What is expected ::
In the listing below, find each line that holds "MOSQ" and list it.

□ □ □ □ □ □ □

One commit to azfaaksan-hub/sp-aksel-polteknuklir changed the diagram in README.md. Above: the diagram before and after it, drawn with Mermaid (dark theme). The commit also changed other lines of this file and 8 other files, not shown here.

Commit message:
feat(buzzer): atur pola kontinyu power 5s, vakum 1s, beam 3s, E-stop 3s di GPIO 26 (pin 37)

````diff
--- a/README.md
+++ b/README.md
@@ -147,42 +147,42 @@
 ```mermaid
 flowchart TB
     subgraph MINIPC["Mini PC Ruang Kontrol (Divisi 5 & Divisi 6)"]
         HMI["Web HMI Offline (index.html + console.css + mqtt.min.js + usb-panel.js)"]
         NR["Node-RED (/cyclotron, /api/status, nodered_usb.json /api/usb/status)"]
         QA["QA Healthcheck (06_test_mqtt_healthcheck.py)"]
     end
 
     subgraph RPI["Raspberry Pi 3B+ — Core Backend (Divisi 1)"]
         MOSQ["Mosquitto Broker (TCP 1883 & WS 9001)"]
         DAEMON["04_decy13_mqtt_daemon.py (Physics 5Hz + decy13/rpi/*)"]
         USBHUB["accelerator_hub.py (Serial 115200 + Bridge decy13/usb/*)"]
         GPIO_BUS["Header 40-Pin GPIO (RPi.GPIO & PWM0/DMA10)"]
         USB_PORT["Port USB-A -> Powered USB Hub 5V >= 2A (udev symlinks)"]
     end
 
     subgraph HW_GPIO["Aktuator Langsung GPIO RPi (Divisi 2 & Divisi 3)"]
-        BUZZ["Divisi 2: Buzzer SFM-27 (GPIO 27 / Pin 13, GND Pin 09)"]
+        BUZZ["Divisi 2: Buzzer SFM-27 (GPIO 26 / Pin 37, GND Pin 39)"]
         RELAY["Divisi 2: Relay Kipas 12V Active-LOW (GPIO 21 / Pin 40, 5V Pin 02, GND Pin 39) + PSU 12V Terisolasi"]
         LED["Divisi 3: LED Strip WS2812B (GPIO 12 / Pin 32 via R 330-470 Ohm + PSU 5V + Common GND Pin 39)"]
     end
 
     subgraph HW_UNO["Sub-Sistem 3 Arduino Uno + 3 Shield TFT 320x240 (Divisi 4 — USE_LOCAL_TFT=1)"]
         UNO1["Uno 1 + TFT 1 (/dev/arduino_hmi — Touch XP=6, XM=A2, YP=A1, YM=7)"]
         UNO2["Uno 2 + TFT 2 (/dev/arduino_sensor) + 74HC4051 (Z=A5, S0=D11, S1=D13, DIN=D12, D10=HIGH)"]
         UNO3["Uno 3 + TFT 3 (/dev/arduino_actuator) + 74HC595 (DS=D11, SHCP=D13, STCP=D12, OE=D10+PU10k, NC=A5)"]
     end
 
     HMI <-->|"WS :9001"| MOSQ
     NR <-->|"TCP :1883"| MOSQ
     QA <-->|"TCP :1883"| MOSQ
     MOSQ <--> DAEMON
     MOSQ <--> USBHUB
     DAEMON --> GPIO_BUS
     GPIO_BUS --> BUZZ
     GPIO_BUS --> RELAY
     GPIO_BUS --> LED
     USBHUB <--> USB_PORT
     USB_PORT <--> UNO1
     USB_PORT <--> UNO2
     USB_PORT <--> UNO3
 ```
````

□ □ □ □ □ □ □

Final answer ::
         MOSQ["Mosquitto Broker (TCP 1883 & WS 9001)"]
     HMI <-->|"WS :9001"| MOSQ
     NR <-->|"TCP :1883"| MOSQ
     QA <-->|"TCP :1883"| MOSQ
     MOSQ <--> DAEMON
     MOSQ <--> USBHUB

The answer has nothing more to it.